(Task to carry out) With no images included, output each entry below exactly as it appears.

Records from a collection:
++++++++++

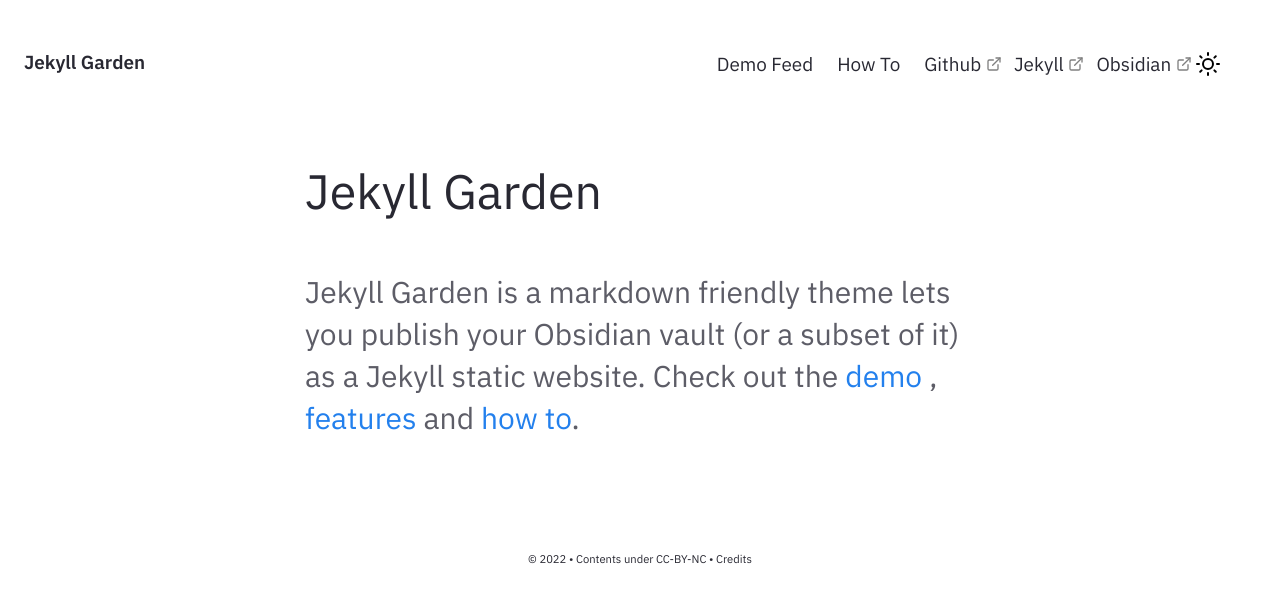
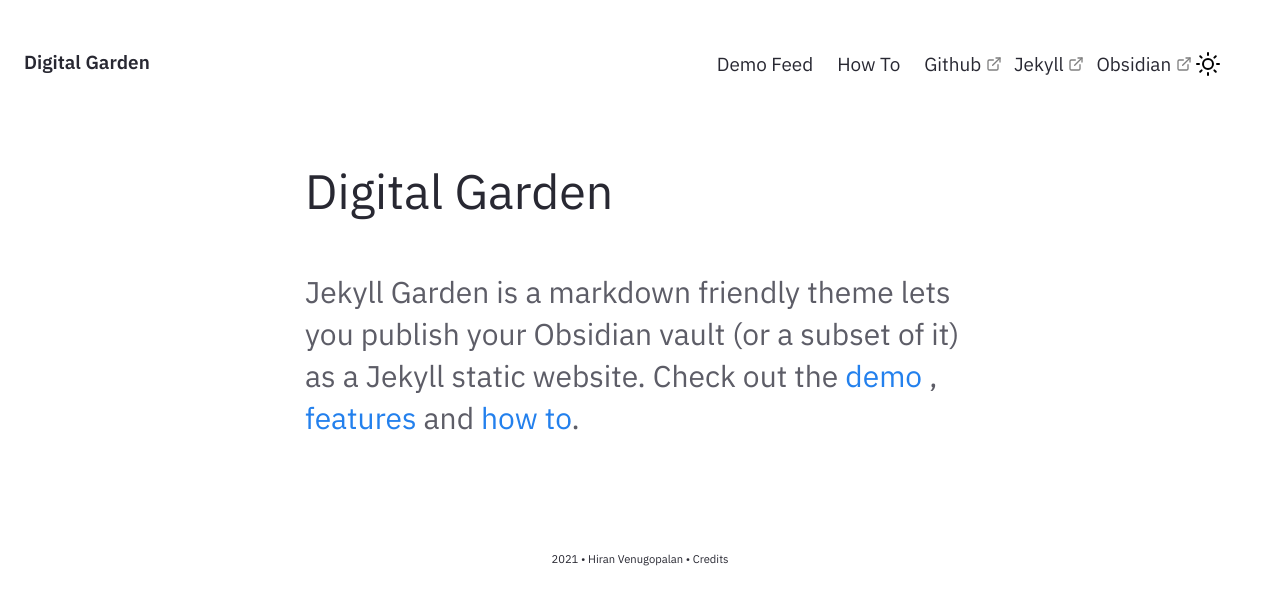
Before and after one commit to Networksx333/LiM_better, a Jekyll site: the page built from pages/index.md, in a window 1280 px wide. Shown: the top 605 px of the page. Built offline with Jekyll 4.4.1, drawn with Linux system fonts in a browser that asks for light colours.

Commit message:
Update _config.yml

```diff
--- a/_config.yml
+++ b/_config.yml
@@ -18,39 +18,66 @@
 # You can create any custom variable you would like, and they will be accessible
 # in the templates via {{ site.myvariable }}.
 
-# URL is the base hostname with protocol for your site, eg http://example.com
-url: "" # the base hostname & protocol for your site, e.g. http://example.com
 
-# If you want to install this jekyll in a subpath (eg /digitalgarden) set it here.
-# Else keep it Empty (DON'T PUT /; Keep it empty)
-baseurl: ""
+baseurl: "/" # the subpath of your site, e.g. /blog
+url: "https://simply-jekyll.netlify.app/" # the base hostname & protocol for your site, e.g. http://example.com
 
-# Website Header, Description, Footer year and text.
-# If you are deleting this, make sure you remove it from HTML files too
-heading: Jekyll Garden # Change this
-content: Obsidian ready Jekyll Theme
+#######################################################################
+# Settings related to the Header and your About page go here,such as
+# your name, site name, profile pic, site tagline, your bio,
+# your social media links etc
+#######################################################################
+
+heading: Digital Garden # Change this
 copyright:
-  year: © 2022
-  msg: Contents under CC-BY-NC
+  year: 2021
+  msg: Hiran Venugopalan # This is a mandatory attribute for copyright to be displayed ; If deleting this, edit at footer layout.
 
-# Set title and content for private & broken link tooltop
-privatelinks:
-  title: Private or Broken Links
-  msg: The page you're looking for is either not available or private!
 
-# Theme level preferences
-# To enable set "enabled : true" else, use "enabled:false"
+#####################################################################
+# Settings related to your preferences go here, such as the
+# search results, wiki-style-links, sidenotes, marginnotes,
+# transclusion, pagepreview, backlinks, related posts, highlighting,
+# context menu, flashcards, sliding window, wrapping
+#####################################################################
 preferences:
   search:
     enabled: true
-  wiki_style_link:
+    shortcut_hint:
+        enabled: true
+  wiki_style_link: # This property handles wiki style links '[['
+    enabled: true
+  sidenotes:
+    enabled: true
+  transclusion:
+    enabled: true
+  image:
     enabled: true
   pagepreview:
     enabled: true
+  highlighting:
+    enabled: true
+    color: DAEDFF # Takes hexadecimal and basic names like white, red, etc.
+                  # Do not add '#'(the pound symbol) before the hexadecimal number.
+                  # In yml, it is considered as a comment
   backlinks:
     enabled: true
-# To enable a homepage, change the value to true and add content to _includes/Homepage.html
-# If enable : false, notes feed will be as homepage.
+  related:
+    enabled: false # This enables the posts that are related to each other by tags
+  wrapping:
+    enabled: true
+  contextmenu:
+    enabled: false #Not supported in NotesGadern theme
+    copylink:
+      enabled: false
+    newtab:
+      enabled: false
+    backlinks:
+      enabled: false
+    related:
+      enabled: false
+  flashcards:
+    enabled: false #Not supported in NotesGadern theme
   homepage:
     enabled: true ##If you need a homepage, change this to true and edit _includes/Homepage.html
 
@@ -63,12 +90,17 @@ plugins:
   - jekyll-sitemap
   - jekyll-tidy
 
-## Enable Collections
-## Suggested collects are "notes" "lists" and "blog"
+## Enable _notes Collection
 collections:
     notes:
       output: true
-      permalink: /note/:title
+      permalink: /notes/:title
+# Disqus Comments
+disqus:
+    # Leave shortname blank to disable comments site-wide.
+    # Disable comments for any post by adding `comments: false` to that post's YAML Front Matter.
+    ## Disabled for NotesGarden Theme.
+    shortname:
 
 markdown: kramdown
 
@@ -88,7 +120,7 @@ defaults:
       type: posts
     values:
       layout: Post
-      permalink: /post/:title
+      permalink: /posts/:title
       content-type: post
   - scope:
       path: ""
@@ -106,10 +138,7 @@ defaults:
 # Excluded items can be processed by explicitly listing the directories or
 # their entries' file path in the `include:` list.
 #
-exclude:
-  - _notes/000 Inbox
-  - _notes/200 Private
-  - _notes/300 Templates
+# exclude:
 #   - .sass-cache/
 #   - .jekyll-cache/
 #   - gemfiles/
```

++++++++++

(Response box)
Before and after one commit to Networksx333/LiM_better, a Jekyll site: the page built from pages/index.md, in a window 1280 px wide. Shown: the top 605 px of the page. Built offline with Jekyll 4.4.1, drawn with Linux system fonts in a browser that asks for light colours.

Commit message:
Update _config.yml

```diff
--- a/_config.yml
+++ b/_config.yml
@@ -18,39 +18,66 @@
 # You can create any custom variable you would like, and they will be accessible
 # in the templates via {{ site.myvariable }}.
 
-# URL is the base hostname with protocol for your site, eg http://example.com
-url: "" # the base hostname & protocol for your site, e.g. http://example.com
 
-# If you want to install this jekyll in a subpath (eg /digitalgarden) set it here.
-# Else keep it Empty (DON'T PUT /; Keep it empty)
-baseurl: ""
+baseurl: "/" # the subpath of your site, e.g. /blog
+url: "https://simply-jekyll.netlify.app/" # the base hostname & protocol for your site, e.g. http://example.com
 
-# Website Header, Description, Footer year and text.
-# If you are deleting this, make sure you remove it from HTML files too
-heading: Jekyll Garden # Change this
-content: Obsidian ready Jekyll Theme
+#######################################################################
+# Settings related to the Header and your About page go here,such as
+# your name, site name, profile pic, site tagline, your bio,
+# your social media links etc
+#######################################################################
+
+heading: Digital Garden # Change this
 copyright:
-  year: © 2022
-  msg: Contents under CC-BY-NC
+  year: 2021
+  msg: Hiran Venugopalan # This is a mandatory attribute for copyright to be displayed ; If deleting this, edit at footer layout.
 
-# Set title and content for private & broken link tooltop
-privatelinks:
-  title: Private or Broken Links
-  msg: The page you're looking for is either not available or private!
 
-# Theme level preferences
-# To enable set "enabled : true" else, use "enabled:false"
+#####################################################################
+# Settings related to your preferences go here, such as the
+# search results, wiki-style-links, sidenotes, marginnotes,
+# transclusion, pagepreview, backlinks, related posts, highlighting,
+# context menu, flashcards, sliding window, wrapping
+#####################################################################
 preferences:
   search:
     enabled: true
-  wiki_style_link:
+    shortcut_hint:
+        enabled: true
+  wiki_style_link: # This property handles wiki style links '[['
+    enabled: true
+  sidenotes:
+    enabled: true
+  transclusion:
+    enabled: true
+  image:
     enabled: true
   pagepreview:
     enabled: true
+  highlighting:
+    enabled: true
+    color: DAEDFF # Takes hexadecimal and basic names like white, red, etc.
+                  # Do not add '#'(the pound symbol) before the hexadecimal number.
+                  # In yml, it is considered as a comment
   backlinks:
     enabled: true
-# To enable a homepage, change the value to true and add content to _includes/Homepage.html
-# If enable : false, notes feed will be as homepage.
+  related:
+    enabled: false # This enables the posts that are related to each other by tags
+  wrapping:
+    enabled: true
+  contextmenu:
+    enabled: false #Not supported in NotesGadern theme
+    copylink:
+      enabled: false
+    newtab:
+      enabled: false
+    backlinks:
+      enabled: false
+    related:
+      enabled: false
+  flashcards:
+    enabled: false #Not supported in NotesGadern theme
   homepage:
     enabled: true ##If you need a homepage, change this to true and edit _includes/Homepage.html
 
@@ -63,12 +90,17 @@ plugins:
   - jekyll-sitemap
   - jekyll-tidy
 
-## Enable Collections
-## Suggested collects are "notes" "lists" and "blog"
+## Enable _notes Collection
 collections:
     notes:
       output: true
-      permalink: /note/:title
+      permalink: /notes/:title
+# Disqus Comments
+disqus:
+    # Leave shortname blank to disable comments site-wide.
+    # Disable comments for any post by adding `comments: false` to that post's YAML Front Matter.
+    ## Disabled for NotesGarden Theme.
+    shortname:
 
 markdown: kramdown
 
@@ -88,7 +120,7 @@ defaults:
       type: posts
     values:
       layout: Post
-      permalink: /post/:title
+      permalink: /posts/:title
       content-type: post
   - scope:
       path: ""
@@ -106,10 +138,7 @@ defaults:
 # Excluded items can be processed by explicitly listing the directories or
 # their entries' file path in the `include:` list.
 #
-exclude:
-  - _notes/000 Inbox
-  - _notes/200 Private
-  - _notes/300 Templates
+# exclude:
 #   - .sass-cache/
 #   - .jekyll-cache/
 #   - gemfiles/
```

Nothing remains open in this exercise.